[Change listing data]
------------------------------------

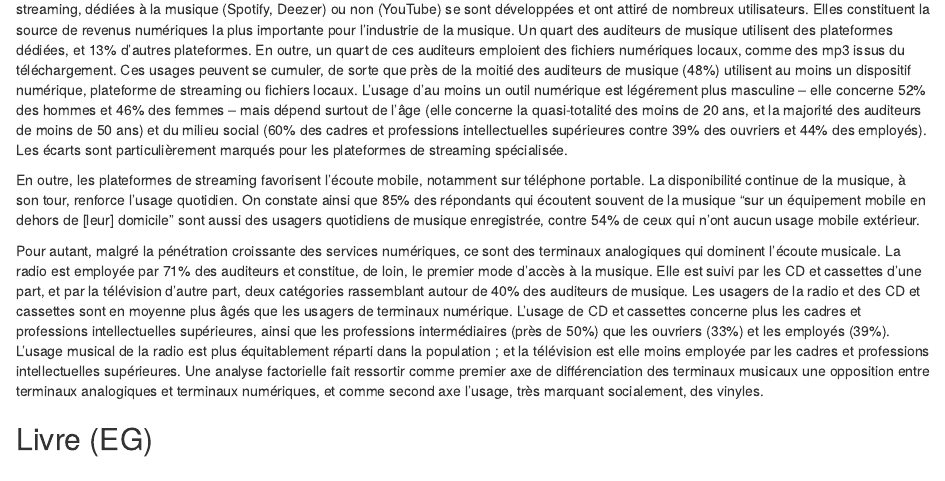
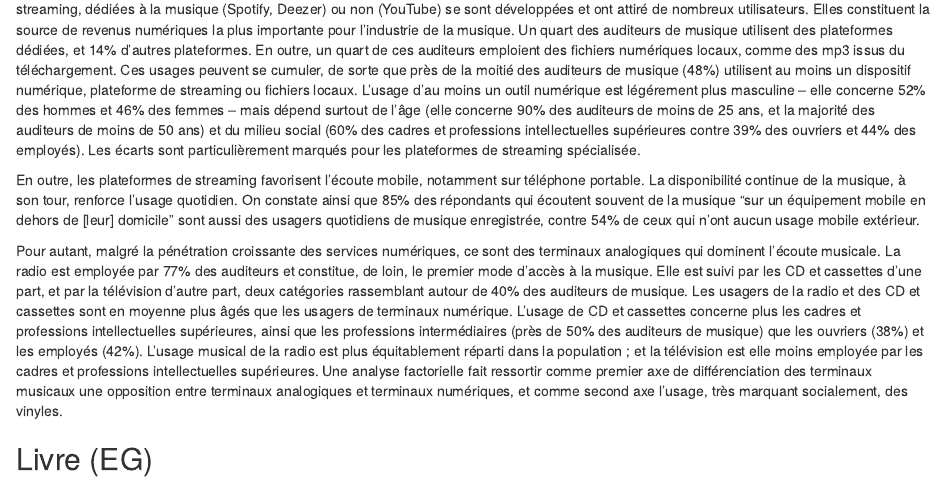
Before and after one commit to scoavoux/CultNum, an R Markdown document (05_publication/Axe1.Rmd): the page in a window 1100 px wide, from 3770 px down. Rendered offline with R 4.5, knitr and Pandoc, with nearby package versions; some code elsewhere in the file could not run offline.

Commit message:
MAJ musique et jeux vidéo

````diff
--- a/05_publication/Axe1.Rmd
+++ b/05_publication/Axe1.Rmd
@@ -263,7 +263,7 @@ select(panel, annee, poids, prat_musique, tljp_musique) %>%
     labs(x= "Année", y = "Fréquence", colour = "Écoute")
 ```
 
-Il paraît raisonnable d'attribuer cette évolution au moins en partie à la numérisation de l'écoute de musique. Entre 2008 et 2018, les plateformes de streaming, dédiées à la musique (Spotify, Deezer) ou non (YouTube) se sont développées et ont attiré de nombreux utilisateurs. Elles constituent la source de revenus numériques la plus importante pour l'industrie de la musique. Un quart des auditeurs de musique utilisent des plateformes dédiées, et 13% d'autres plateformes. En outre, un quart de ces auditeurs emploient des fichiers numériques locaux, comme des mp3 issus du téléchargement. Ces usages peuvent se cumuler, de sorte que près de la moitié des auditeurs de musique (48%) utilisent au moins un dispositif numérique, plateforme de streaming ou fichiers locaux. L'usage d'au moins un outil numérique est légérement plus masculine -- elle concerne 52% des hommes et 46% des femmes -- mais dépend surtout de l'âge (elle concerne la quasi-totalité des moins de 20 ans, et la majorité des auditeurs de moins de 50 ans) et du milieu social (60% des cadres et professions intellectuelles supérieures contre 39% des ouvriers et 44% des employés). Les écarts sont particulièrement marqués pour les plateformes de streaming spécialisée.
+Il paraît raisonnable d'attribuer cette évolution au moins en partie à la numérisation de l'écoute de musique. Entre 2008 et 2018, les plateformes de streaming, dédiées à la musique (Spotify, Deezer) ou non (YouTube) se sont développées et ont attiré de nombreux utilisateurs. Elles constituent la source de revenus numériques la plus importante pour l'industrie de la musique. Un quart des auditeurs de musique utilisent des plateformes dédiées, et 14% d'autres plateformes. En outre, un quart de ces auditeurs emploient des fichiers numériques locaux, comme des mp3 issus du téléchargement. Ces usages peuvent se cumuler, de sorte que près de la moitié des auditeurs de musique (48%) utilisent au moins un dispositif numérique, plateforme de streaming ou fichiers locaux. L'usage d'au moins un outil numérique est légérement plus masculine -- elle concerne 52% des hommes et 46% des femmes -- mais dépend surtout de l'âge (elle concerne 90% des auditeurs de moins de 25 ans, et la majorité des auditeurs de moins de 50 ans) et du milieu social (60% des cadres et professions intellectuelles supérieures contre 39% des ouvriers et 44% des employés). Les écarts sont particulièrement marqués pour les plateformes de streaming spécialisée.
 
 ```{r, eval=FALSE}
 d <- mutate(d, support_musique_digital2 = fct_collapse(support_musique_digital, "N'écoute pas de musique en numérique" = "N'écoute pas de musique en numérique", other_level = "Écoute de la musique en numérique"))
@@ -280,7 +280,7 @@ En outre, les plateformes de streaming favorisent l'écoute mobile, notamment su
 tabyl(d, E7, E8BIS) %>% adorn_percentages(denominator = "col")
 ```
 
-Pour autant, malgré la pénétration croissante des services numériques, ce sont des terminaux analogiques qui dominent l'écoute musicale. La radio est employée par 71% des auditeurs et constitue, de loin, le premier mode d'accès à la musique. Elle est suivi par les CD et cassettes d'une part, et par la télévision d'autre part, deux catégories rassemblant autour de 40% des auditeurs de musique. Les usagers de la radio et des CD et cassettes sont en moyenne plus âgés que les usagers de terminaux numérique. L'usage de CD et cassettes concerne plus les cadres et professions intellectuelles supérieures, ainsi que les professions intermédiaires (près de 50%) que les ouvriers (33%) et les employés (39%). L'usage musical de la radio est plus équitablement réparti dans la population ; et la télévision est elle moins employée par les cadres et professions intellectuelles supérieures. Une analyse factorielle fait ressortir comme premier axe de différenciation des terminaux musicaux une opposition entre terminaux analogiques et terminaux numériques, et comme second axe l'usage, très marquant socialement, des vinyles.
+Pour autant, malgré la pénétration croissante des services numériques, ce sont des terminaux analogiques qui dominent l'écoute musicale. La radio est employée par 77% des auditeurs et constitue, de loin, le premier mode d'accès à la musique. Elle est suivi par les CD et cassettes d'une part, et par la télévision d'autre part, deux catégories rassemblant autour de 40% des auditeurs de musique. Les usagers de la radio et des CD et cassettes sont en moyenne plus âgés que les usagers de terminaux numérique. L'usage de CD et cassettes concerne plus les cadres et professions intellectuelles supérieures, ainsi que les professions intermédiaires (près de 50% des auditeurs de musique) que les ouvriers (38%) et les employés (42%). L'usage musical de la radio est plus équitablement réparti dans la population ; et la télévision est elle moins employée par les cadres et professions intellectuelles supérieures. Une analyse factorielle fait ressortir comme premier axe de différenciation des terminaux musicaux une opposition entre terminaux analogiques et terminaux numériques, et comme second axe l'usage, très marquant socialement, des vinyles.
 
 ```{r, eval=FALSE}
 library(FactoMineR)
````
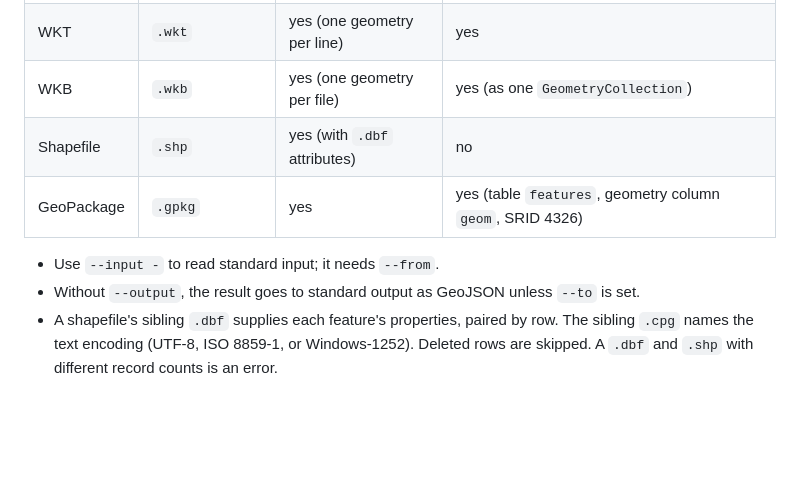
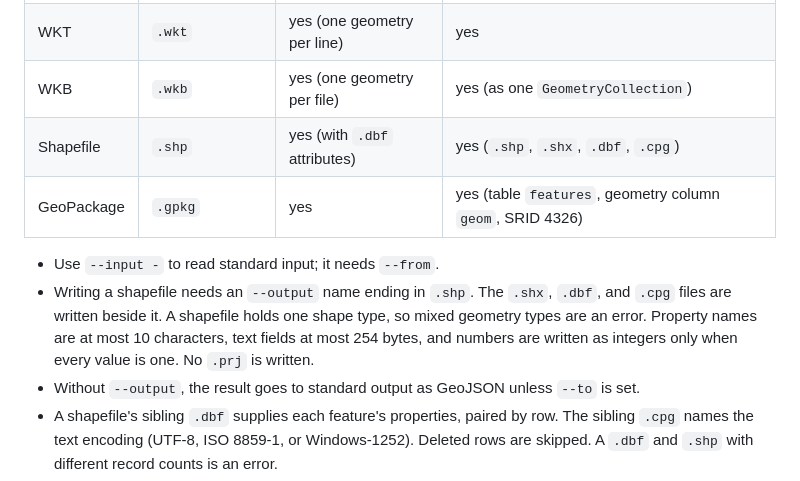
Before and after one commit to tpt-solutions/tpt-gis, a Markdown page: docs/cli-usage.md, the part around the change. Rendered like a GitHub page; blank space fills up the shorter version.

Commit message:
docs: document shapefile output and its limits
Co-Authored-By: Claude, GLM, DeepSeek, Qwen

```diff
--- a/docs/cli-usage.md
+++ b/docs/cli-usage.md
@@ -54,10 +54,14 @@ Formats are inferred from extensions, or set with `--from` and `--to`:
 | GeoJSON | `.geojson`, `.json` | yes | yes |
 | WKT | `.wkt` | yes (one geometry per line) | yes |
 | WKB | `.wkb` | yes (one geometry per file) | yes (as one `GeometryCollection`) |
-| Shapefile | `.shp` | yes (with `.dbf` attributes) | no |
+| Shapefile | `.shp` | yes (with `.dbf` attributes) | yes (`.shp`, `.shx`, `.dbf`, `.cpg`) |
 | GeoPackage | `.gpkg` | yes | yes (table `features`, geometry column `geom`, SRID 4326) |
 
 - Use `--input -` to read standard input; it needs `--from`.
+- Writing a shapefile needs an `--output` name ending in `.shp`. The `.shx`, `.dbf`, and `.cpg`
+  files are written beside it. A shapefile holds one shape type, so mixed geometry types are
+  an error. Property names are at most 10 characters, text fields at most 254 bytes, and
+  numbers are written as integers only when every value is one. No `.prj` is written.
 - Without `--output`, the result goes to standard output as GeoJSON unless `--to` is set.
 - A shapefile's sibling `.dbf` supplies each feature's properties, paired by row. The sibling
   `.cpg` names the text encoding (UTF-8, ISO 8859-1, or Windows-1252). Deleted rows are
```
Also changed, not shown: docs/coming-from-gdal-proj-geos.md (+1 -1 lines), todo.md (+4 -2 lines).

------------------------------------

Task goal: Copy, without any change, the run of lines from the one with "Before and after one commit to tpt-solutions/tpt-gis, a" through the end of the entries above.

Answer for the task:
Before and after one commit to tpt-solutions/tpt-gis, a Markdown page: docs/cli-usage.md, the part around the change. Rendered like a GitHub page; blank space fills up the shorter version.

Commit message:
docs: document shapefile output and its limits
Co-Authored-By: Claude, GLM, DeepSeek, Qwen

```diff
--- a/docs/cli-usage.md
+++ b/docs/cli-usage.md
@@ -54,10 +54,14 @@ Formats are inferred from extensions, or set with `--from` and `--to`:
 | GeoJSON | `.geojson`, `.json` | yes | yes |
 | WKT | `.wkt` | yes (one geometry per line) | yes |
 | WKB | `.wkb` | yes (one geometry per file) | yes (as one `GeometryCollection`) |
-| Shapefile | `.shp` | yes (with `.dbf` attributes) | no |
+| Shapefile | `.shp` | yes (with `.dbf` attributes) | yes (`.shp`, `.shx`, `.dbf`, `.cpg`) |
 | GeoPackage | `.gpkg` | yes | yes (table `features`, geometry column `geom`, SRID 4326) |
 
 - Use `--input -` to read standard input; it needs `--from`.
+- Writing a shapefile needs an `--output` name ending in `.shp`. The `.shx`, `.dbf`, and `.cpg`
+  files are written beside it. A shapefile holds one shape type, so mixed geometry types are
+  an error. Property names are at most 10 characters, text fields at most 254 bytes, and
+  numbers are written as integers only when every value is one. No `.prj` is written.
 - Without `--output`, the result goes to standard output as GeoJSON unless `--to` is set.
 - A shapefile's sibling `.dbf` supplies each feature's properties, paired by row. The sibling
   `.cpg` names the text encoding (UTF-8, ISO 8859-1, or Windows-1252). Deleted rows are
```
Also changed, not shown: docs/coming-from-gdal-proj-geos.md (+1 -1 lines), todo.md (+4 -2 lines).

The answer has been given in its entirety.